| WORK TASK |
In your copy, drop the images and return each record exactly as it stands.
>>>>>
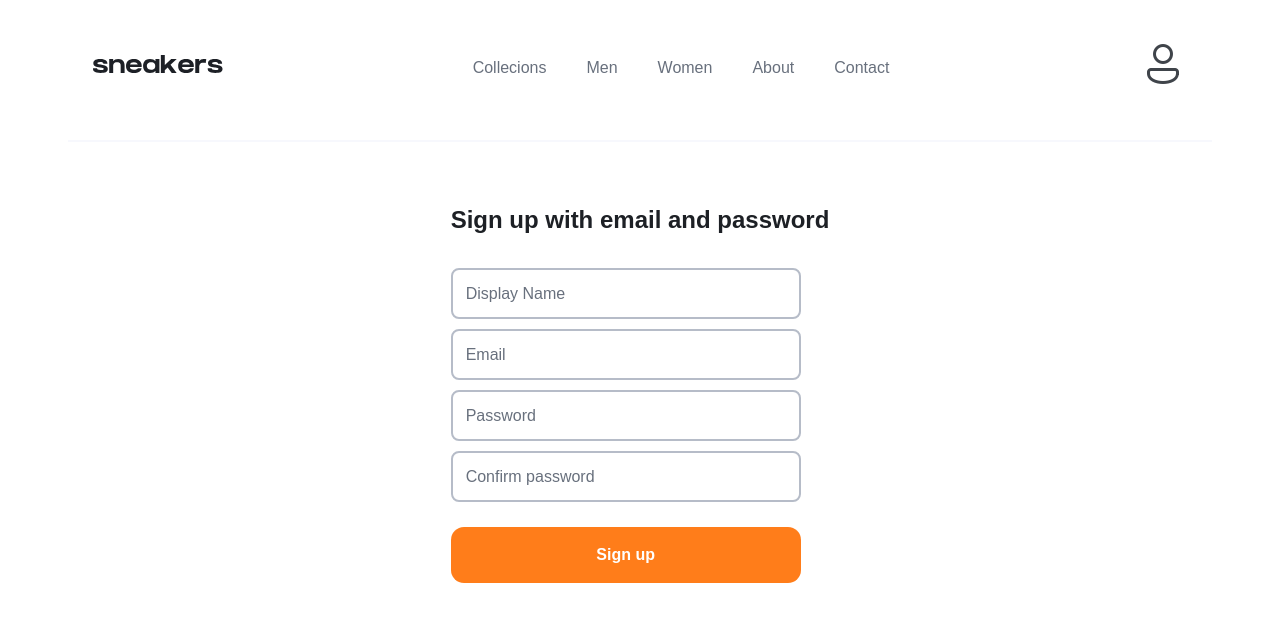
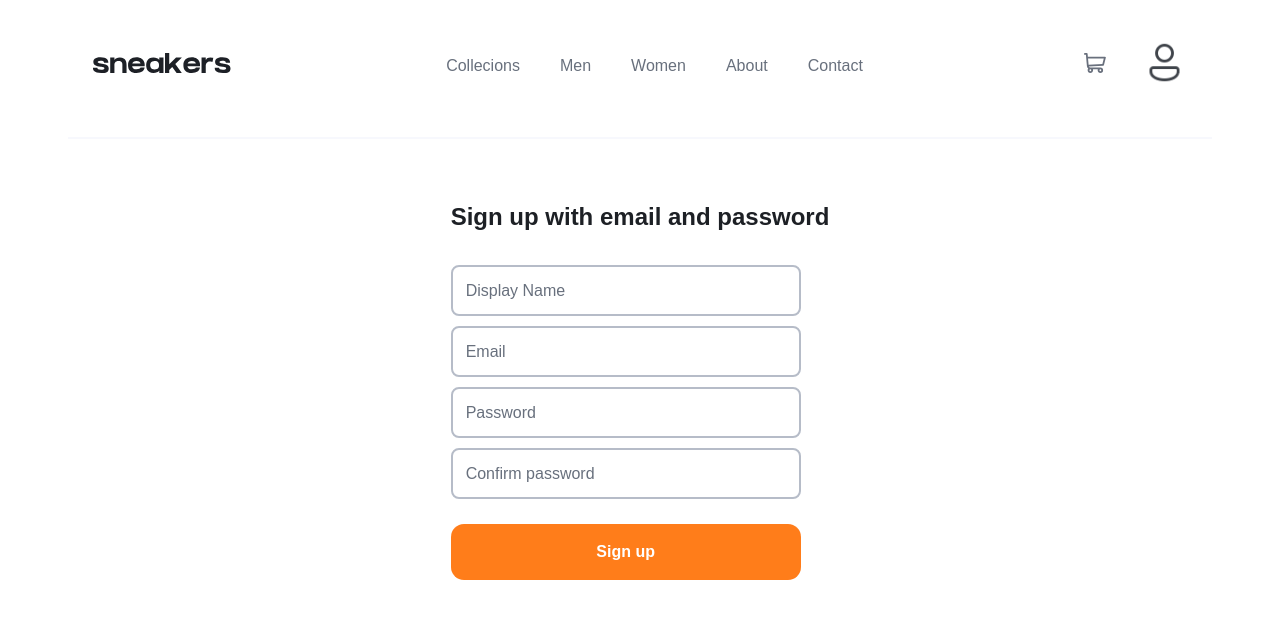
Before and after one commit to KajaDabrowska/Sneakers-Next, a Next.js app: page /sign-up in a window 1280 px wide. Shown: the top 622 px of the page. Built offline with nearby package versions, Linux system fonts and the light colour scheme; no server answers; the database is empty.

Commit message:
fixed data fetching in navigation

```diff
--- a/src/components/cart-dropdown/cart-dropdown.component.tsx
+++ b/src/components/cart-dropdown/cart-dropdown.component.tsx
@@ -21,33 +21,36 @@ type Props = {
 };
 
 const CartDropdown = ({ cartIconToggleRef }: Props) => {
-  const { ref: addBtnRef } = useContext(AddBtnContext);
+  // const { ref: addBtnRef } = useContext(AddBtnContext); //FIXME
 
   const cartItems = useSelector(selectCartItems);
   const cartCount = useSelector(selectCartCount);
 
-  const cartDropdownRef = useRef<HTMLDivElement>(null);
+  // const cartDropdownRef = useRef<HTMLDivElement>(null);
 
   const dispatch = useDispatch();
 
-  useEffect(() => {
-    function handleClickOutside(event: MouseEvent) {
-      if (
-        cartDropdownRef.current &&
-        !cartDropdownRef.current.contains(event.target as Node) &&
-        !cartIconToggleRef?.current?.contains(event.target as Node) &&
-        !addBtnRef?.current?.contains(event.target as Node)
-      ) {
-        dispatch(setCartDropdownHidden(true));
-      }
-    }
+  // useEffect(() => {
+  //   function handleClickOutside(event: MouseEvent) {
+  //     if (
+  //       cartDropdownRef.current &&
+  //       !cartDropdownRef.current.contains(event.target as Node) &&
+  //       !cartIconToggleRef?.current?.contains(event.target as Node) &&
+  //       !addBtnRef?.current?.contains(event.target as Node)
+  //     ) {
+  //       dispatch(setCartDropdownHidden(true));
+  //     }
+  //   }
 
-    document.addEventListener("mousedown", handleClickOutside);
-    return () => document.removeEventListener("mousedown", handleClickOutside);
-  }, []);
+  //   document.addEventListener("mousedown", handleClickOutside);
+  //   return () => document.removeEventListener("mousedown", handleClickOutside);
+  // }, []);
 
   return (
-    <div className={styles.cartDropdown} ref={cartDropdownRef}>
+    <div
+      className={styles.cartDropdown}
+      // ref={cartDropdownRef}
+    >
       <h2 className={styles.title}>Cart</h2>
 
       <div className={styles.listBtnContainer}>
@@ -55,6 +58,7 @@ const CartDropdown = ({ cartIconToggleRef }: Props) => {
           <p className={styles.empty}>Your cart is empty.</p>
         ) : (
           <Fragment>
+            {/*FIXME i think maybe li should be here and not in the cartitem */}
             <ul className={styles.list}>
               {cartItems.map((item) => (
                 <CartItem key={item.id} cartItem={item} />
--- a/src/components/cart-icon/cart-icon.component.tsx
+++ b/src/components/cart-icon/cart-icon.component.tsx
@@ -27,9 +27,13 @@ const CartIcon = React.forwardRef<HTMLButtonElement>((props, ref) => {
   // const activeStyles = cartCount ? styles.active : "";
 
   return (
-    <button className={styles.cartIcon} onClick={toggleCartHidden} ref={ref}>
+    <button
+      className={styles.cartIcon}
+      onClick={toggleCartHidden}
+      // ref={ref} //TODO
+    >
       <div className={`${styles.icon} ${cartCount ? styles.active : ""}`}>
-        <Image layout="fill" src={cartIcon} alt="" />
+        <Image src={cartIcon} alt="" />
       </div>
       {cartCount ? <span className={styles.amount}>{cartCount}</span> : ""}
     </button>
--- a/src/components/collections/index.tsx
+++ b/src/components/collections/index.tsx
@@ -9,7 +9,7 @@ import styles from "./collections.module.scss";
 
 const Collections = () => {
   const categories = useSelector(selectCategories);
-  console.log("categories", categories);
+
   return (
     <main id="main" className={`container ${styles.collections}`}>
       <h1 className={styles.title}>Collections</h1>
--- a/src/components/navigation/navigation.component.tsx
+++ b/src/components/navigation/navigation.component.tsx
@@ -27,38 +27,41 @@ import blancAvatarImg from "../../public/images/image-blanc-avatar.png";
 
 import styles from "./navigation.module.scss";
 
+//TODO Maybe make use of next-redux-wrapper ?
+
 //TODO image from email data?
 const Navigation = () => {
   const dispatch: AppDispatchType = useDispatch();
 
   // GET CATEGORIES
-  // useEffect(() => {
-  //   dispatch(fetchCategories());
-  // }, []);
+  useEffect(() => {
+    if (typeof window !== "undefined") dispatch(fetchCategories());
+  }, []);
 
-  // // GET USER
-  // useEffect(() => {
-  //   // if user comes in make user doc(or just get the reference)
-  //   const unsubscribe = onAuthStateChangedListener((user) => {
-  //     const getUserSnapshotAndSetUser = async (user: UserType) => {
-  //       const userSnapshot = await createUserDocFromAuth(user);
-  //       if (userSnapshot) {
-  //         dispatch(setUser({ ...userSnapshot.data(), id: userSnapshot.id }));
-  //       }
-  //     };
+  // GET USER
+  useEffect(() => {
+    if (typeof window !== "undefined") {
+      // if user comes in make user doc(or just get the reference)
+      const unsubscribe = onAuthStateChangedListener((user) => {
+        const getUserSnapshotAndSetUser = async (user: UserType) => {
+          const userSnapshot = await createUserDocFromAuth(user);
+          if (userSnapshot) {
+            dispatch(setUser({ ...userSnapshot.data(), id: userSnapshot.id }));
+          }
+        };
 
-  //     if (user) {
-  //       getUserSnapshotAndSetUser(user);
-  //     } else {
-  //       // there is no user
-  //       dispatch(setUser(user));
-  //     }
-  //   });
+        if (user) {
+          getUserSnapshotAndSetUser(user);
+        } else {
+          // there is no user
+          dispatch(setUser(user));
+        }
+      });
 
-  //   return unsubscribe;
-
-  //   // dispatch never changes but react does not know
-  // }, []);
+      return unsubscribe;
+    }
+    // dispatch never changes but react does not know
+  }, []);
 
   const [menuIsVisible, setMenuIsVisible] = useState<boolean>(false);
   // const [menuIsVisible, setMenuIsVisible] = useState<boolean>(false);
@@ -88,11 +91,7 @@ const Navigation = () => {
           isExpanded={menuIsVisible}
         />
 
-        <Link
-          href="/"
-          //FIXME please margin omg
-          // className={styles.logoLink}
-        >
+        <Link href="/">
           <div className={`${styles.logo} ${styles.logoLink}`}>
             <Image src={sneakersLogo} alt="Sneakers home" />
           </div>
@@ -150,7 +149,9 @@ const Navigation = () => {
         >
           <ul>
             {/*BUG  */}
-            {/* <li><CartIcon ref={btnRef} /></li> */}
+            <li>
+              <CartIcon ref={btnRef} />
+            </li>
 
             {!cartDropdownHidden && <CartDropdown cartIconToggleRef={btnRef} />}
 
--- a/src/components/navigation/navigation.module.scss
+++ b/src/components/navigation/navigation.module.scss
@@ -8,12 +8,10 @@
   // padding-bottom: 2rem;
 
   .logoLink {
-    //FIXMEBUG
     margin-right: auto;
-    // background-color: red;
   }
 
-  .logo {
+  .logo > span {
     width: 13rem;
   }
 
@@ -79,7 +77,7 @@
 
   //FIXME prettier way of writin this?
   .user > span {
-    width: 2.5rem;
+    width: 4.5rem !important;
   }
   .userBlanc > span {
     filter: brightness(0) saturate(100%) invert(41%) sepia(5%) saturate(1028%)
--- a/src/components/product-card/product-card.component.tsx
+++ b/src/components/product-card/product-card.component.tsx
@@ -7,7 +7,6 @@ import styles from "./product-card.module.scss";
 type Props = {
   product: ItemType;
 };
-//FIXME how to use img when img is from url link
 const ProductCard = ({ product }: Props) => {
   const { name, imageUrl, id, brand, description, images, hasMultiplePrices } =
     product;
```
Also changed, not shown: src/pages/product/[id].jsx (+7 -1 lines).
<<<<<
| ANSWER FOR THE TASK |
Before and after one commit to KajaDabrowska/Sneakers-Next, a Next.js app: page /sign-up in a window 1280 px wide. Shown: the top 622 px of the page. Built offline with nearby package versions, Linux system fonts and the light colour scheme; no server answers; the database is empty.

Commit message:
fixed data fetching in navigation

```diff
--- a/src/components/cart-dropdown/cart-dropdown.component.tsx
+++ b/src/components/cart-dropdown/cart-dropdown.component.tsx
@@ -21,33 +21,36 @@ type Props = {
 };
 
 const CartDropdown = ({ cartIconToggleRef }: Props) => {
-  const { ref: addBtnRef } = useContext(AddBtnContext);
+  // const { ref: addBtnRef } = useContext(AddBtnContext); //FIXME
 
   const cartItems = useSelector(selectCartItems);
   const cartCount = useSelector(selectCartCount);
 
-  const cartDropdownRef = useRef<HTMLDivElement>(null);
+  // const cartDropdownRef = useRef<HTMLDivElement>(null);
 
   const dispatch = useDispatch();
 
-  useEffect(() => {
-    function handleClickOutside(event: MouseEvent) {
-      if (
-        cartDropdownRef.current &&
-        !cartDropdownRef.current.contains(event.target as Node) &&
-        !cartIconToggleRef?.current?.contains(event.target as Node) &&
-        !addBtnRef?.current?.contains(event.target as Node)
-      ) {
-        dispatch(setCartDropdownHidden(true));
-      }
-    }
+  // useEffect(() => {
+  //   function handleClickOutside(event: MouseEvent) {
+  //     if (
+  //       cartDropdownRef.current &&
+  //       !cartDropdownRef.current.contains(event.target as Node) &&
+  //       !cartIconToggleRef?.current?.contains(event.target as Node) &&
+  //       !addBtnRef?.current?.contains(event.target as Node)
+  //     ) {
+  //       dispatch(setCartDropdownHidden(true));
+  //     }
+  //   }
 
-    document.addEventListener("mousedown", handleClickOutside);
-    return () => document.removeEventListener("mousedown", handleClickOutside);
-  }, []);
+  //   document.addEventListener("mousedown", handleClickOutside);
+  //   return () => document.removeEventListener("mousedown", handleClickOutside);
+  // }, []);
 
   return (
-    <div className={styles.cartDropdown} ref={cartDropdownRef}>
+    <div
+      className={styles.cartDropdown}
+      // ref={cartDropdownRef}
+    >
       <h2 className={styles.title}>Cart</h2>
 
       <div className={styles.listBtnContainer}>
@@ -55,6 +58,7 @@ const CartDropdown = ({ cartIconToggleRef }: Props) => {
           <p className={styles.empty}>Your cart is empty.</p>
         ) : (
           <Fragment>
+            {/*FIXME i think maybe li should be here and not in the cartitem */}
             <ul className={styles.list}>
               {cartItems.map((item) => (
                 <CartItem key={item.id} cartItem={item} />
--- a/src/components/cart-icon/cart-icon.component.tsx
+++ b/src/components/cart-icon/cart-icon.component.tsx
@@ -27,9 +27,13 @@ const CartIcon = React.forwardRef<HTMLButtonElement>((props, ref) => {
   // const activeStyles = cartCount ? styles.active : "";
 
   return (
-    <button className={styles.cartIcon} onClick={toggleCartHidden} ref={ref}>
+    <button
+      className={styles.cartIcon}
+      onClick={toggleCartHidden}
+      // ref={ref} //TODO
+    >
       <div className={`${styles.icon} ${cartCount ? styles.active : ""}`}>
-        <Image layout="fill" src={cartIcon} alt="" />
+        <Image src={cartIcon} alt="" />
       </div>
       {cartCount ? <span className={styles.amount}>{cartCount}</span> : ""}
     </button>
--- a/src/components/collections/index.tsx
+++ b/src/components/collections/index.tsx
@@ -9,7 +9,7 @@ import styles from "./collections.module.scss";
 
 const Collections = () => {
   const categories = useSelector(selectCategories);
-  console.log("categories", categories);
+
   return (
     <main id="main" className={`container ${styles.collections}`}>
       <h1 className={styles.title}>Collections</h1>
--- a/src/components/navigation/navigation.component.tsx
+++ b/src/components/navigation/navigation.component.tsx
@@ -27,38 +27,41 @@ import blancAvatarImg from "../../public/images/image-blanc-avatar.png";
 
 import styles from "./navigation.module.scss";
 
+//TODO Maybe make use of next-redux-wrapper ?
+
 //TODO image from email data?
 const Navigation = () => {
   const dispatch: AppDispatchType = useDispatch();
 
   // GET CATEGORIES
-  // useEffect(() => {
-  //   dispatch(fetchCategories());
-  // }, []);
+  useEffect(() => {
+    if (typeof window !== "undefined") dispatch(fetchCategories());
+  }, []);
 
-  // // GET USER
-  // useEffect(() => {
-  //   // if user comes in make user doc(or just get the reference)
-  //   const unsubscribe = onAuthStateChangedListener((user) => {
-  //     const getUserSnapshotAndSetUser = async (user: UserType) => {
-  //       const userSnapshot = await createUserDocFromAuth(user);
-  //       if (userSnapshot) {
-  //         dispatch(setUser({ ...userSnapshot.data(), id: userSnapshot.id }));
-  //       }
-  //     };
+  // GET USER
+  useEffect(() => {
+    if (typeof window !== "undefined") {
+      // if user comes in make user doc(or just get the reference)
+      const unsubscribe = onAuthStateChangedListener((user) => {
+        const getUserSnapshotAndSetUser = async (user: UserType) => {
+          const userSnapshot = await createUserDocFromAuth(user);
+          if (userSnapshot) {
+            dispatch(setUser({ ...userSnapshot.data(), id: userSnapshot.id }));
+          }
+        };
 
-  //     if (user) {
-  //       getUserSnapshotAndSetUser(user);
-  //     } else {
-  //       // there is no user
-  //       dispatch(setUser(user));
-  //     }
-  //   });
+        if (user) {
+          getUserSnapshotAndSetUser(user);
+        } else {
+          // there is no user
+          dispatch(setUser(user));
+        }
+      });
 
-  //   return unsubscribe;
-
-  //   // dispatch never changes but react does not know
-  // }, []);
+      return unsubscribe;
+    }
+    // dispatch never changes but react does not know
+  }, []);
 
   const [menuIsVisible, setMenuIsVisible] = useState<boolean>(false);
   // const [menuIsVisible, setMenuIsVisible] = useState<boolean>(false);
@@ -88,11 +91,7 @@ const Navigation = () => {
           isExpanded={menuIsVisible}
         />
 
-        <Link
-          href="/"
-          //FIXME please margin omg
-          // className={styles.logoLink}
-        >
+        <Link href="/">
           <div className={`${styles.logo} ${styles.logoLink}`}>
             <Image src={sneakersLogo} alt="Sneakers home" />
           </div>
@@ -150,7 +149,9 @@ const Navigation = () => {
         >
           <ul>
             {/*BUG  */}
-            {/* <li><CartIcon ref={btnRef} /></li> */}
+            <li>
+              <CartIcon ref={btnRef} />
+            </li>
 
             {!cartDropdownHidden && <CartDropdown cartIconToggleRef={btnRef} />}
 
--- a/src/components/navigation/navigation.module.scss
+++ b/src/components/navigation/navigation.module.scss
@@ -8,12 +8,10 @@
   // padding-bottom: 2rem;
 
   .logoLink {
-    //FIXMEBUG
     margin-right: auto;
-    // background-color: red;
   }
 
-  .logo {
+  .logo > span {
     width: 13rem;
   }
 
@@ -79,7 +77,7 @@
 
   //FIXME prettier way of writin this?
   .user > span {
-    width: 2.5rem;
+    width: 4.5rem !important;
   }
   .userBlanc > span {
     filter: brightness(0) saturate(100%) invert(41%) sepia(5%) saturate(1028%)
--- a/src/components/product-card/product-card.component.tsx
+++ b/src/components/product-card/product-card.component.tsx
@@ -7,7 +7,6 @@ import styles from "./product-card.module.scss";
 type Props = {
   product: ItemType;
 };
-//FIXME how to use img when img is from url link
 const ProductCard = ({ product }: Props) => {
   const { name, imageUrl, id, brand, description, images, hasMultiplePrices } =
     product;
```
Also changed, not shown: src/pages/product/[id].jsx (+7 -1 lines).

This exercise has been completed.